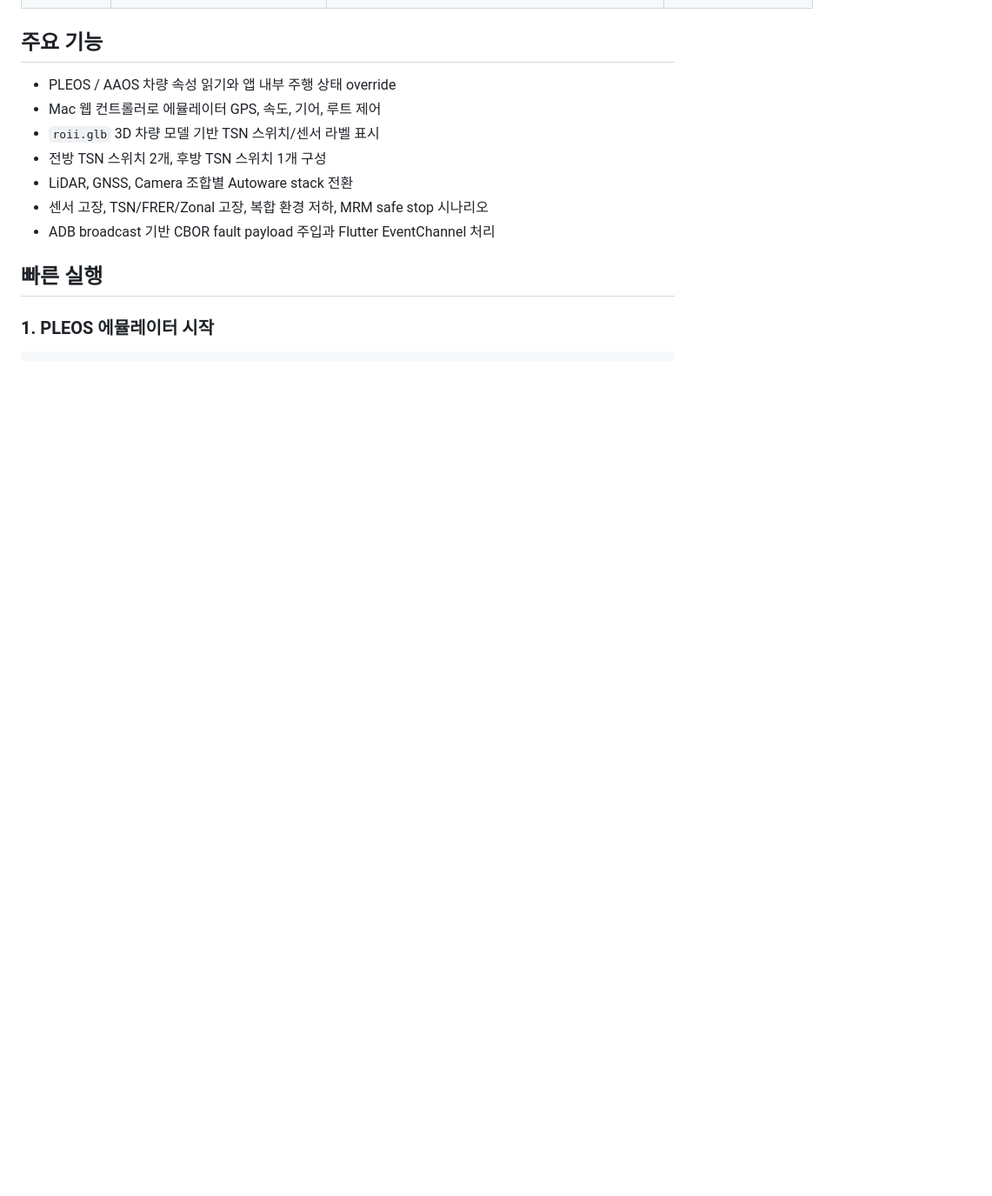
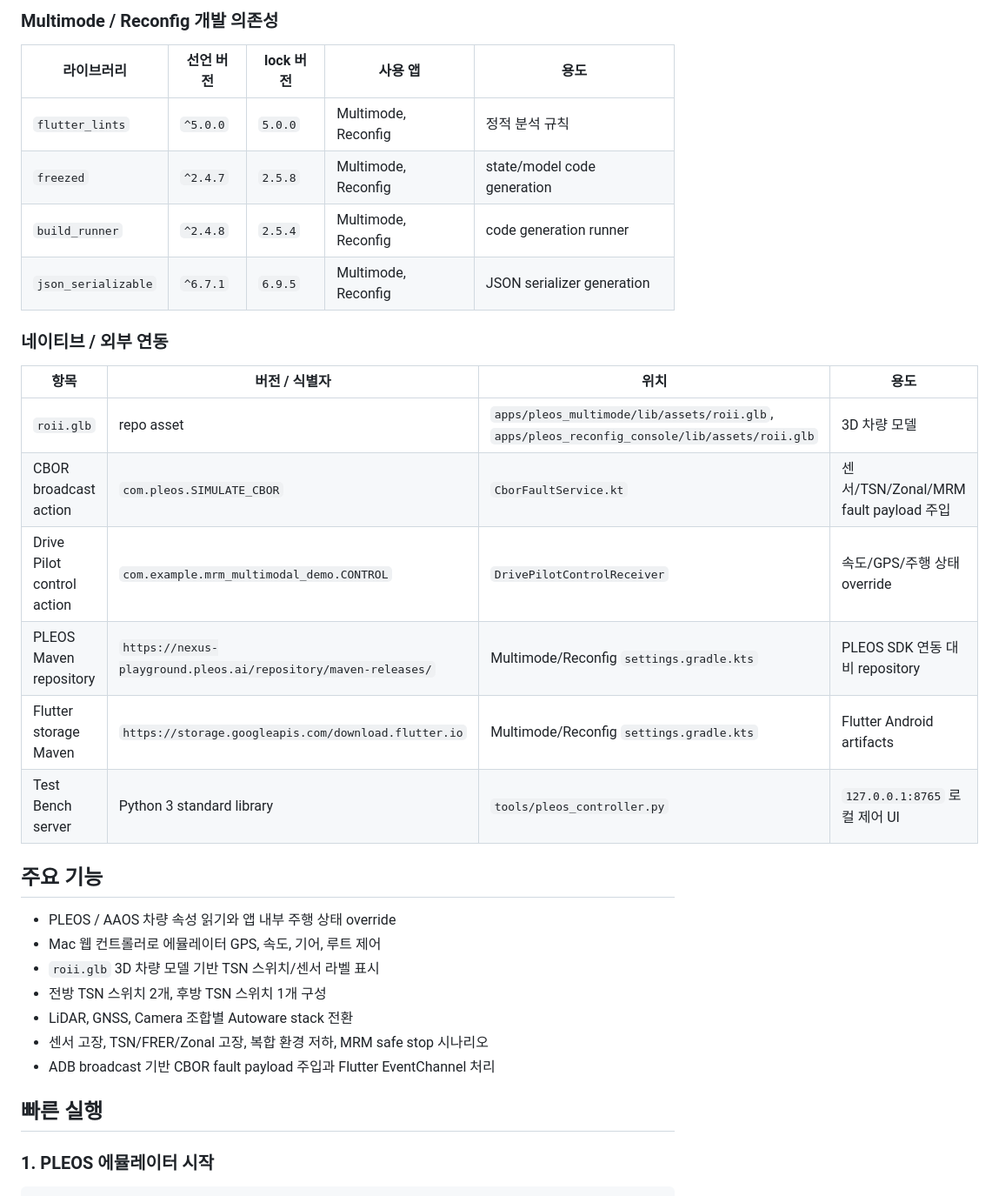
Before and after one commit to hwkim3330/pleos, a Markdown page: README.md, the part around one of its changes. Shown at 87% size. GitHub-like rendering; blank space fills up the shorter version.

```diff
--- a/README.md
+++ b/README.md
@@ -22,3 +69,22 @@ cd ploes
+### Multimode / Reconfig 개발 의존성
+
+| 라이브러리 | 선언 버전 | lock 버전 | 사용 앱 | 용도 |
+| --- | --- | --- | --- | --- |
+| `flutter_lints` | `^5.0.0` | `5.0.0` | Multimode, Reconfig | 정적 분석 규칙 |
+| `freezed` | `^2.4.7` | `2.5.8` | Multimode, Reconfig | state/model code generation |
+| `build_runner` | `^2.4.8` | `2.5.4` | Multimode, Reconfig | code generation runner |
+| `json_serializable` | `^6.7.1` | `6.9.5` | Multimode, Reconfig | JSON serializer generation |
+
+### 네이티브 / 외부 연동
+
+| 항목 | 버전 / 식별자 | 위치 | 용도 |
+| --- | --- | --- | --- |
+| `roii.glb` | repo asset | `apps/pleos_multimode/lib/assets/roii.glb`, `apps/pleos_reconfig_console/lib/assets/roii.glb` | 3D 차량 모델 |
+| CBOR broadcast action | `com.pleos.SIMULATE_CBOR` | `CborFaultService.kt` | 센서/TSN/Zonal/MRM fault payload 주입 |
+| Drive Pilot control action | `com.example.mrm_multimodal_demo.CONTROL` | `DrivePilotControlReceiver` | 속도/GPS/주행 상태 override |
+| PLEOS Maven repository | `https://nexus-playground.pleos.ai/repository/maven-releases/` | Multimode/Reconfig `settings.gradle.kts` | PLEOS SDK 연동 대비 repository |
+| Flutter storage Maven | `https://storage.googleapis.com/download.flutter.io` | Multimode/Reconfig `settings.gradle.kts` | Flutter Android artifacts |
+| Test Bench server | Python 3 standard library | `tools/pleos_controller.py` | `127.0.0.1:8765` 로컬 제어 UI |
 
 ## 주요 기능
 
```
Also changed, not shown: other parts of README.md (+47 -0 lines).
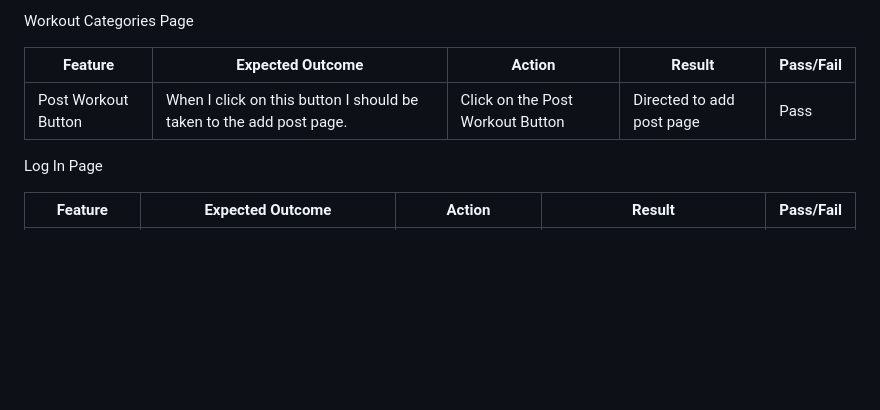
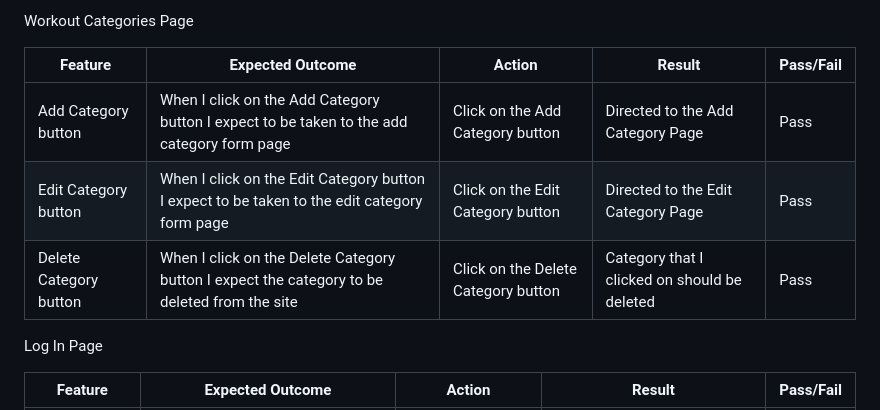
Before and after one commit to JeyAsare/fithub, a Markdown page: TESTING.md, the part around the change. GitHub-like rendering; blank space fills up the shorter version.

```diff
--- a/TESTING.md
+++ b/TESTING.md
@@ -231,7 +231,9 @@ Workout Categories Page
 
 | Feature | Expected Outcome | Action | Result | Pass/Fail |
 | --- | --- | --- | --- | --- |
-| Post Workout Button | When I click on this button I should be taken to the add post page. | Click on the Post Workout Button | Directed to add post page | Pass |
+| Add Category button | When I click on the Add Category button I expect to be taken to the add category form page | Click on the Add Category button | Directed to the Add Category Page | Pass |
+| Edit Category button | When I click on the Edit Category button I expect to be taken to the edit category form page | Click on the Edit Category button | Directed to the Edit Category Page | Pass |
+| Delete Category button | When I click on the Delete Category button I expect the category to be deleted from the site | Click on the Delete Category button | Category that I clicked on should be deleted | Pass |
 
 Log In Page
 
```
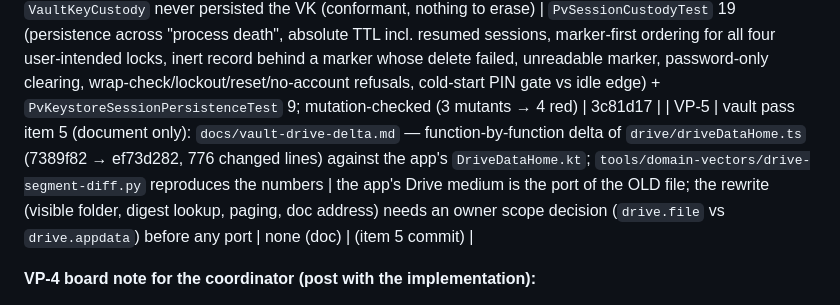
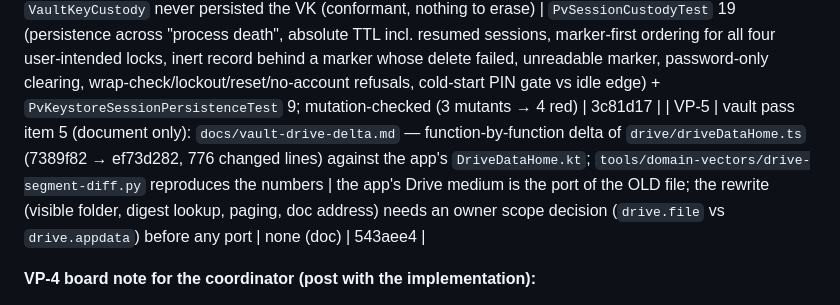
Before and after one commit to chris-dev-at/BetterTrackMobile, a Markdown page: docs/MAINTENANCE_LEDGER.md, the part around the change. Rendered like a GitHub page.

Commit message:
docs(ledger): record the VP-5 commit SHA (543aee4) on its row

```diff
--- a/docs/MAINTENANCE_LEDGER.md
+++ b/docs/MAINTENANCE_LEDGER.md
@@ -34,7 +34,7 @@
 | VP-2 | vault pass item 2: `refineRestoredCashSets` (contracts vault.ts:1908-1977 @ef73d282) ported line for line into `VaultContracts.kt` with `strictRestoreEntityOrder` (the `toStrictRestoreDocument` walk); `CASH_TAGS_PER_USER_MAX = 1000` beside `CASH_TAGS_PER_ITEM_MAX`; `PARANOID_LEGACY_WIPED` → `bt_err_paranoid_legacy_wiped` (EN/DE); `packages/contracts/src/vault.test.ts` vendored as `vendor/web-vault/contracts-vault.test.ts`; `VaultContract.ENTITY_KINDS` citation re-pointed to vault.ts:903-931 | the 8884c5cb → ef73d282 re-pin vendored the refinement + the code but ported neither (portfolioRow `vaultAlias`, bounded patterns, import-row sub-schemas: no app surface, recorded in PINNED_AT) | `VaultRestoredCashSetsTest` 19 (the 15 upstream `it`s of lines 464-809 + walk ×2 + document-invalid + constants; 11 red first against an `emptyList()` stub); `BtErrorCopyTest` +1 (reads the vendored `PARANOID_TRANSITION_ERROR_CODES`; red first on `PARANOID_LEGACY_WIPED`); 838/838 vectors + every vault replay unchanged | a0a62f8 |
 | VP-3 | vault pass item 3: `DataHomeFailureCode.REVOKED` / `IDENTITY_MISMATCH` (dataHome.ts:26-27 order); `hasRevokedGrant` (drive/driveDataHome.ts:1239-1253) ported into `DriveDataHome.driveFetch` ahead of the 401 branch + `GoogleAuthProvider.markRevoked()` (no-op default); `statusFor` maps both to `SIGN_IN_REQUIRED`; `FakeDriveServer.revokedGrantStatus`; `tools/domain-vectors/generate-drive-revoked-grant.mjs` + `drive-revoked-grant.fixture.json` | the re-pin vendored the two reasons and the revocation detector but the app still read every revoked grant as a plain expiry (silent re-mint loop instead of a sign-in prompt) | `DriveRevokedGrantVectorTest` (27 bodies, answers computed by the platform function; JS fold/BOM/template semantics); `DriveDataHomeTest` +3 (400/401 revoked, markRevoked once; ambiguous 401 stays expired, 403 body ignored); `VaultSyncCoordinatorTest` +1; 4 red first | c9bd299 |
 | VP-4 | vault pass item 4: §12 custody aligned with the owner's 2026-09-03 amendment for the pv endpoint custody — `PvSessionPersistence` (none / memory / Android Keystore-sealed record in the pv endpoint prefs), the per-account `PvDeviceLockMarker`, `PvLockReason` ×5, `PvDeviceCustody.bindAccount` / `lock(reason)` / `resumeSession()` / `expireIfPastTtl()`; flag stays OFF, AppGraph untouched | the pv session died with the process (memory-only) while the web's survives reloads for 7 days under the same five lock edges; the v1 `VaultKeyCustody` never persisted the VK (conformant, nothing to erase) | `PvSessionCustodyTest` 19 (persistence across "process death", absolute TTL incl. resumed sessions, marker-first ordering for all four user-intended locks, inert record behind a marker whose delete failed, unreadable marker, password-only clearing, wrap-check/lockout/reset/no-account refusals, cold-start PIN gate vs idle edge) + `PvKeystoreSessionPersistenceTest` 9; mutation-checked (3 mutants → 4 red) | 3c81d17 |
-| VP-5 | vault pass item 5 (document only): `docs/vault-drive-delta.md` — function-by-function delta of `drive/driveDataHome.ts` (7389f82 → ef73d282, 776 changed lines) against the app's `DriveDataHome.kt`; `tools/domain-vectors/drive-segment-diff.py` reproduces the numbers | the app's Drive medium is the port of the OLD file; the rewrite (visible folder, digest lookup, paging, doc address) needs an owner scope decision (`drive.file` vs `drive.appdata`) before any port | none (doc) | (item 5 commit) |
+| VP-5 | vault pass item 5 (document only): `docs/vault-drive-delta.md` — function-by-function delta of `drive/driveDataHome.ts` (7389f82 → ef73d282, 776 changed lines) against the app's `DriveDataHome.kt`; `tools/domain-vectors/drive-segment-diff.py` reproduces the numbers | the app's Drive medium is the port of the OLD file; the rewrite (visible folder, digest lookup, paging, doc address) needs an owner scope decision (`drive.file` vs `drive.appdata`) before any port | none (doc) | 543aee4 |
 
 **VP-4 board note for the coordinator (post with the implementation):**
 
```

====

_WHAT YOU WILL DO_: Show every line in the entries above that contains the string "generation".

_WRITTEN SOLUTION_:
+| `freezed` | `^2.4.7` | `2.5.8` | Multimode, Reconfig | state/model code generation |
+| `build_runner` | `^2.4.8` | `2.5.4` | Multimode, Reconfig | code generation runner |
+| `json_serializable` | `^6.7.1` | `6.9.5` | Multimode, Reconfig | JSON serializer generation |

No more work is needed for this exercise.